Avenues in mechanics of materials with full field X-ray measurements
Angkur Shaikeea, Assistant Professor, University Cambridge,

Experiment inspires theory, and theory challenges experiment. X-ray tomography, a 3D visualization tool, can become a precision measurement instrument for full-field spatiotemporal mechanical measurements in materials. An exemplary case testifies continuum theories of elastic fracture mechanics through tests on architected solids, revealing unexpected ductile behaviour in discrete brittle systems. This reshapes mechanical metamaterial design, also providing a plausible explanation for rising R-curves in bones. X-ray measurements can go beyond visualization, by developing methods for 3D strain measurements in nominally homogeneous solids (Flux Enhanced Tomography for Correlations) from rubbers to alloys. The results enrich established constitutive models in rubber elasticity (showing the presence of a mobile phase that violates volume conservation locally). The extensive three-dimensional dataset fuels data-driven mechanics too. Looking forward, the vision is to establish a laboratory for comprehensive X-ray-based full-field measurements, covering all nine components of total strain in 3D, including elastic components (energy dispersive X-ray diffraction)—an ambitious effort, the first of its kind in a laboratory, addressing the challenge of constitutive modelling based on experimental data. This approach can unlock interdisciplinary research realms, from functionally graded alloys to understanding material micromechanics. Applications span from aerospace structures to biomedical devices, promising precision, innovative material design, and exploration of a new area in experimental mechanics.

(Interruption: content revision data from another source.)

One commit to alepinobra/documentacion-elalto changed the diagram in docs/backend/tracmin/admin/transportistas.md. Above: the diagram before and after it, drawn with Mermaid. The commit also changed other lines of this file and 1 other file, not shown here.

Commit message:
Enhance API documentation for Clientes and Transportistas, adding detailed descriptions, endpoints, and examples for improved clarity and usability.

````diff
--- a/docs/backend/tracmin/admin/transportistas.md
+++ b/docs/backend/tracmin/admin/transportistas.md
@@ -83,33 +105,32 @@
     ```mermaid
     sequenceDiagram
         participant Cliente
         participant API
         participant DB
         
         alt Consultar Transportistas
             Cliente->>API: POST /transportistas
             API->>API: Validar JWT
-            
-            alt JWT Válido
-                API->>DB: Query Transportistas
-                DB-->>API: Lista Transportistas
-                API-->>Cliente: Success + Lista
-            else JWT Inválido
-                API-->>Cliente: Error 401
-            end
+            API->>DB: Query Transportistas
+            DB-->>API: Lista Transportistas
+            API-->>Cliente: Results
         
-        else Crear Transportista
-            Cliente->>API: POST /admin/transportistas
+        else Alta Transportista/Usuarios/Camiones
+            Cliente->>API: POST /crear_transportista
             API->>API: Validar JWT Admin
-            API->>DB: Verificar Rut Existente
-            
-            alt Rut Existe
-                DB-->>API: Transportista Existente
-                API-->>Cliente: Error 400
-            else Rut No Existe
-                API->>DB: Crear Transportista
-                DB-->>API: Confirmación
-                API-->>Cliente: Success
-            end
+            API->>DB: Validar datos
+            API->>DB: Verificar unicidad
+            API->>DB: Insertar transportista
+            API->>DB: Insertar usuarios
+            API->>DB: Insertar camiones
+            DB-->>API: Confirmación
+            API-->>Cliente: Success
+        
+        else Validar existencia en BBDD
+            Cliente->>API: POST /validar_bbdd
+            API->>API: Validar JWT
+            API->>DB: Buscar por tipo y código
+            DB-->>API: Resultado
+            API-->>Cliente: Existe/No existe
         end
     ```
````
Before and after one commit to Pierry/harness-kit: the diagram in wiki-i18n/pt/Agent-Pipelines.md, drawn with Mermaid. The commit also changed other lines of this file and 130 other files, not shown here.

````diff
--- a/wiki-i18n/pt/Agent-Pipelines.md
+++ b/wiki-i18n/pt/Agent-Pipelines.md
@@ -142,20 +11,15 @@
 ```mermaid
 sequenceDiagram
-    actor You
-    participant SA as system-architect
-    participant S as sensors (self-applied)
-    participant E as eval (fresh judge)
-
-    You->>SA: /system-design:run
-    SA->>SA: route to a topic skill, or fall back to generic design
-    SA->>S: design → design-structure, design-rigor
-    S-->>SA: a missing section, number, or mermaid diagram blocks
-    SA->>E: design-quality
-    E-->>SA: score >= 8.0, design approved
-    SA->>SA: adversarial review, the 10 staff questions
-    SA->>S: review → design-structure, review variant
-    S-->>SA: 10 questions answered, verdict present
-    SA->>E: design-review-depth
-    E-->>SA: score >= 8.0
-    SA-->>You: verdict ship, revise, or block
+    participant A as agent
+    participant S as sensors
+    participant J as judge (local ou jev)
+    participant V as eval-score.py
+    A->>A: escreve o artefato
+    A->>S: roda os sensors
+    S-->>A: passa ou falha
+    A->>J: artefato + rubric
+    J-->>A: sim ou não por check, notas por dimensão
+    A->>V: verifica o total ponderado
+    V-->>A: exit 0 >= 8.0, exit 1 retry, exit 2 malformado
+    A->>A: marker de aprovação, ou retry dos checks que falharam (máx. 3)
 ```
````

For more information, please contact Stephanie O'Gara by email at [email protected].